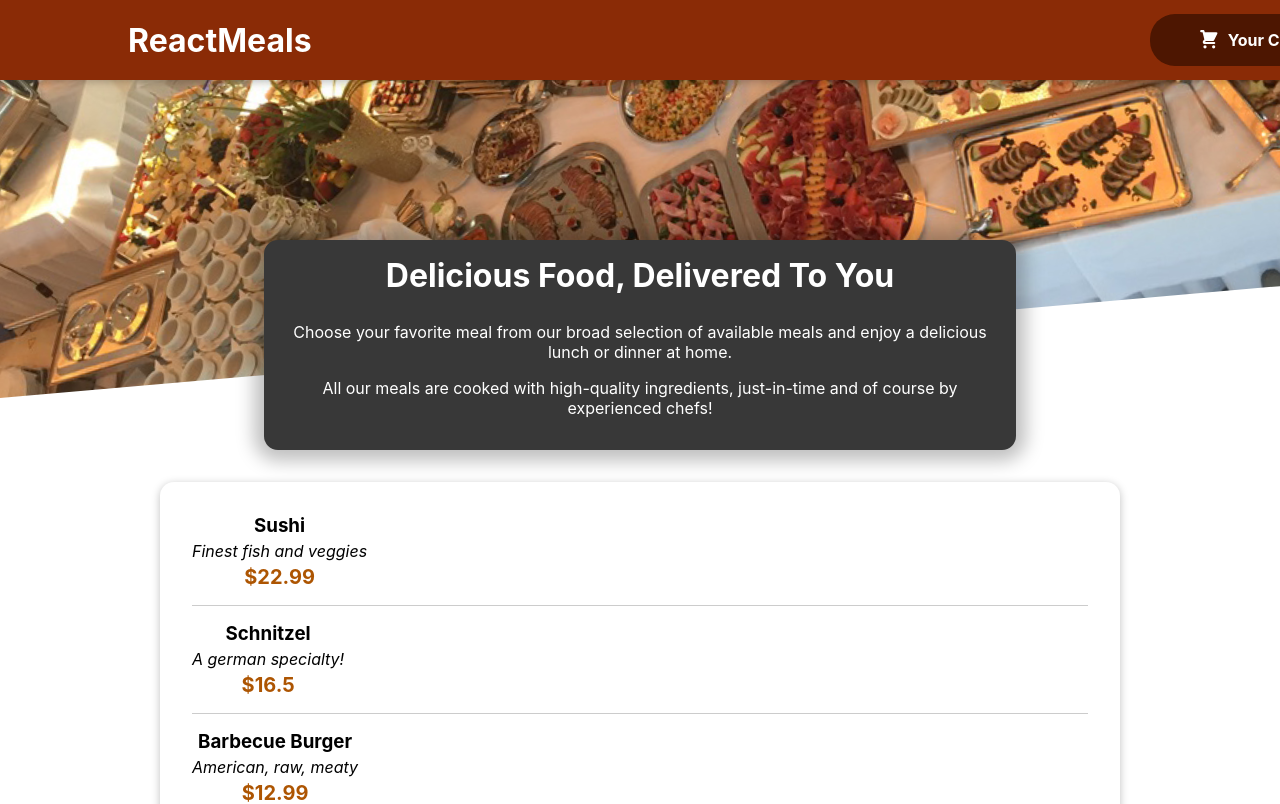
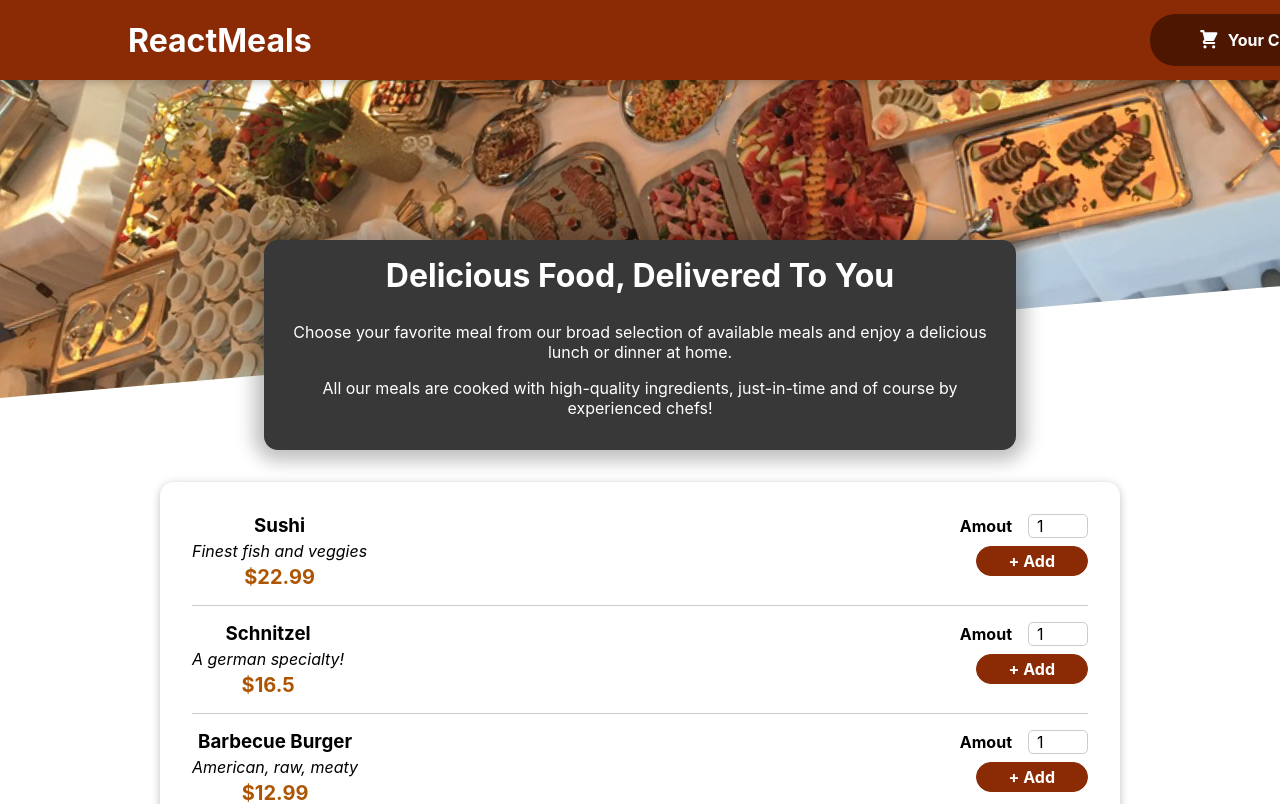
Before and after one commit to Souvik-1705/Food-Order-App, a React (Create React App) app: page / in a window 1280 px wide. Shown: the top 804 px of the page. Built offline with nearby package versions, Linux system fonts and the light colour scheme.

Commit message:
updated files

```diff
--- /dev/null
+++ b/src/Components/UI/Input.js
@@ -0,0 +1,10 @@
+import classes from "./Input.module.css";
+
+export const Input=(props)=>{
+    return(
+        <div className={classes.input}>
+            <label htmlFor={props.input.id}>{props.label}</label>
+            <input {...props.input}/>
+        </div>
+    )
+}
--- /dev/null
+++ b/src/Components/UI/Input.module.css
@@ -0,0 +1,18 @@
+.input {
+    display: flex;
+    align-items: center;
+    margin-bottom: 0.5rem;
+  }
+
+  .input label {
+    font-weight: bold;
+    margin-right: 1rem;
+  }
+
+  .input input {
+    width: 3rem;
+    border-radius: 5px;
+    border: 1px solid #ccc;
+    font: inherit;
+    padding-left: 0.5rem;
+  }
--- a/src/Components/meals/mealItem/MealItem.js
+++ b/src/Components/meals/mealItem/MealItem.js
@@ -1,4 +1,5 @@
 import classes from "./MealItem.module.css";
+import { MealItemForm } from "./MealItemForm";
 
 export const MealItem =(props)=>{
     const price=`$${props.price}`
@@ -11,7 +12,7 @@
             </div>
 
             <div>
-
+                <MealItemForm/>
             </div>
         </li>
     )
--- a/src/Components/meals/mealItem/MealItemForm.js
+++ b/src/Components/meals/mealItem/MealItemForm.js
@@ -0,0 +1,20 @@
+import classes from "./MealItemForm.module.css";
+import {Input} from "../../UI/Input";
+export const MealItemForm=(props)=>{
+    return(
+        <form className={classes.form}>
+            <Input
+            label="Amout"
+            input={{
+                id:"amount",
+                type:"number",
+                min:"1",
+                max:"5",
+                step:"1",
+                defaultValue:"1",
+            }}
+            />
+            <button>+ Add</button>
+        </form>
+    )
+}
--- /dev/null
+++ b/src/Components/meals/mealItem/MealItemForm.module.css
@@ -0,0 +1,20 @@
+.form {
+    text-align: right;
+  }
+
+  .form button {
+    font: inherit;
+    cursor: pointer;
+    background-color: #8a2b06;
+    border: 1px solid #8a2b06;
+    color: white;
+    padding: 0.25rem 2rem;
+    border-radius: 20px;
+    font-weight: bold;
+  }
+
+  .form button:hover,
+  .form button:active {
+    background-color: #641e03;
+    border-color: #641e03;
+  }
```
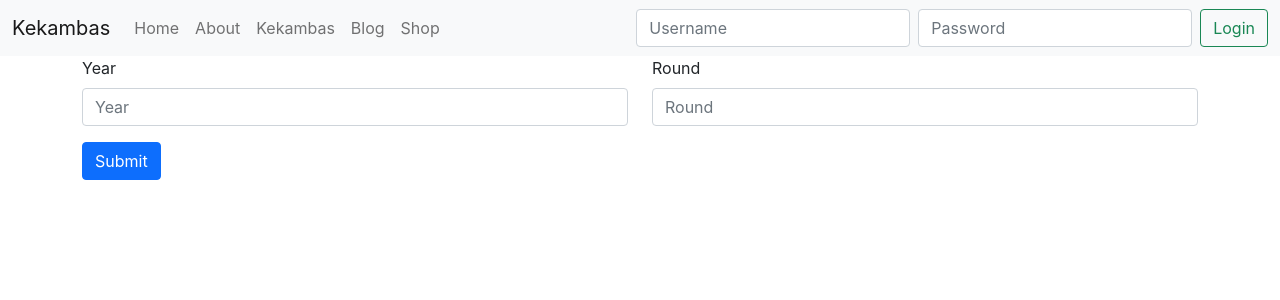
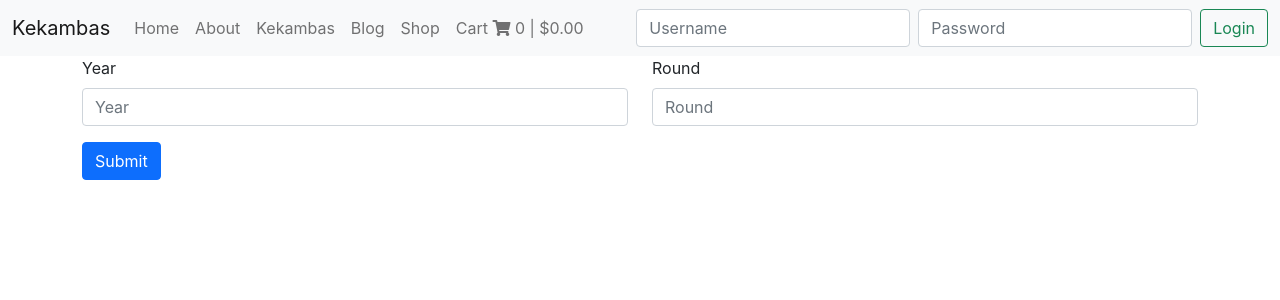
Before and after one commit to bstanton773/react-intro, a React (Create React App) app: page / in a window 1280 px wide. Shown: the top 300 px of the page. Built offline with nearby package versions, Linux system fonts and the light colour scheme.

Commit message:
Added shopping cart info into nav bar

```diff
--- a/public/index.html
+++ b/public/index.html
@@ -24,6 +24,7 @@
       work correctly both with client-side routing and a non-root public URL.
       Learn how to configure a non-root public URL by running `npm run build`.
     -->
+    <link rel="stylesheet" href="https://pro.fontawesome.com/releases/v5.10.0/css/all.css"/>
     <link href="https://cdn.jsdelivr.net/npm/bootstrap@5.0.1/dist/css/bootstrap.min.css" rel="stylesheet">
     <title>Intro to React - Kekambas</title>
   </head>
--- a/src/App.js
+++ b/src/App.js
@@ -18,21 +18,25 @@ export default class App extends Component {
       name: 'Brian Stanton',
       age: 27,
       racers: [],
-      isLoggedIn: false
+      isLoggedIn: false,
+      cart: []
     }
-    // console.log('Component is constructed')
   }
 
-  // componentDidMount(){
-  //   // console.log('Component did mount');
-  //   fetch('https://ergast.com/api/f1/2020/1/driverStandings.json')
-  //     .then(res => res.json())
-  //     .then(data => {
-  //       this.setState(
-  //         {racers: data.MRData.StandingsTable.StandingsLists[0].DriverStandings}
-  //       )
-  //     })
-  // }
+  addToCart = (product) =>{
+    this.setState({
+      cart: this.state.cart.concat(product)
+    })
+  }
+
+  sumCartProducts = (cartList) => {
+    let total = 0;
+    for (let i = 0; i < cartList.length; i++){
+      total += cartList[i].price
+    }
+    return total.toFixed(2)
+  }
+
 
   handleSubmit = (e) => {
     e.preventDefault();
@@ -74,7 +78,7 @@ export default class App extends Component {
     console.log(this.state)
     return (
       <div>
-        <Navbar isLoggedIn={this.state.isLoggedIn} handleLogin={this.handleLogin}/>
+        <Navbar isLoggedIn={this.state.isLoggedIn} handleLogin={this.handleLogin} cart={this.state.cart} sumCartProducts={this.sumCartProducts}/>
         <main className="container">
           <Switch>
             <Route exact path='/'>
@@ -89,8 +93,8 @@ export default class App extends Component {
             <Route exact path='/blog/:id' render={({ match }) => <PostDetail match={match} />} />
             <Route exact path='/createpost' render={() => <CreatePost />} />
             <Route exact path='/update/:id' render={({ match }) => <UpdatePost match={match} />} />
-            <Route exact path='/shop' render={() => <Shop />} />
-            <Route exact path='/shop/:id' render={({ match }) => <ProductDetail match={match} />} />
+            <Route exact path='/shop' render={() => <Shop addToCart={this.addToCart} />} />
+            <Route exact path='/shop/:id' render={({ match }) => <ProductDetail match={match} addToCart={this.addToCart}/>} />
           </Switch>
         </main>
       </div>
--- a/src/components/Navbar.js
+++ b/src/components/Navbar.js
@@ -27,6 +27,11 @@ export default class Navbar extends Component {
                         <li className="nav-item">
                             <Link className="nav-link" to="/shop">Shop</Link>
                         </li>
+                        <li className="nav-item">
+                            <Link className="nav-link" to="/">
+                                Cart <i className="fas fa-shopping-cart"></i> {this.props.cart.length} | ${this.props.sumCartProducts(this.props.cart)}
+                            </Link>
+                        </li>
                     </ul>
                     {this.props.isLoggedIn ? (<div>Logout</div>) : (
                     <form onSubmit={(e) => this.props.handleLogin(e)} className="d-flex">
--- a/src/components/Product.js
+++ b/src/components/Product.js
@@ -12,7 +12,7 @@ export default class Product extends Component {
                         <h5 className="card-title">{p.name}</h5>
                         <p className="card-text">{p.description}</p>
 
-                        <button className="btn btn-primary">Add To Cart</button>
+                        <button onClick={() => this.props.addToCart(p)} className="btn btn-primary">Add To Cart</button>
                         <Link to={`/shop/${p.id}`}>
                             <button className="btn btn-secondary float-end">More Info</button>
                         </Link>
--- a/src/views/ProductDetail.js
+++ b/src/views/ProductDetail.js
@@ -26,11 +26,12 @@ export default class ProductDetail extends Component {
                     <h3 className="card-title">
                        {p.name}
                     </h3>
+                    <small>${p.price}</small>
                     <img className="card-img-top img-fluid" src={p.image} alt="name"/>
                     <p className="card-text">{p.description}</p>
                 </div>
                 <div className="card-footer">
-                    <button className="btn btn-primary">Add to Cart</button>
+                    <button className="btn btn-primary" onClick={() => this.props.addToCart(p)}>Add to Cart</button>
                     <Link to="/shop">
                         <button className="btn btn-secondary float-end">Back to Shop</button>
                     </Link>
```
Also changed, not shown: 1 other file (tests, documents, lock files or other folders).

Problem requirements
The word "data" appears in how many lines of the records? Give the number only.

Answer box
2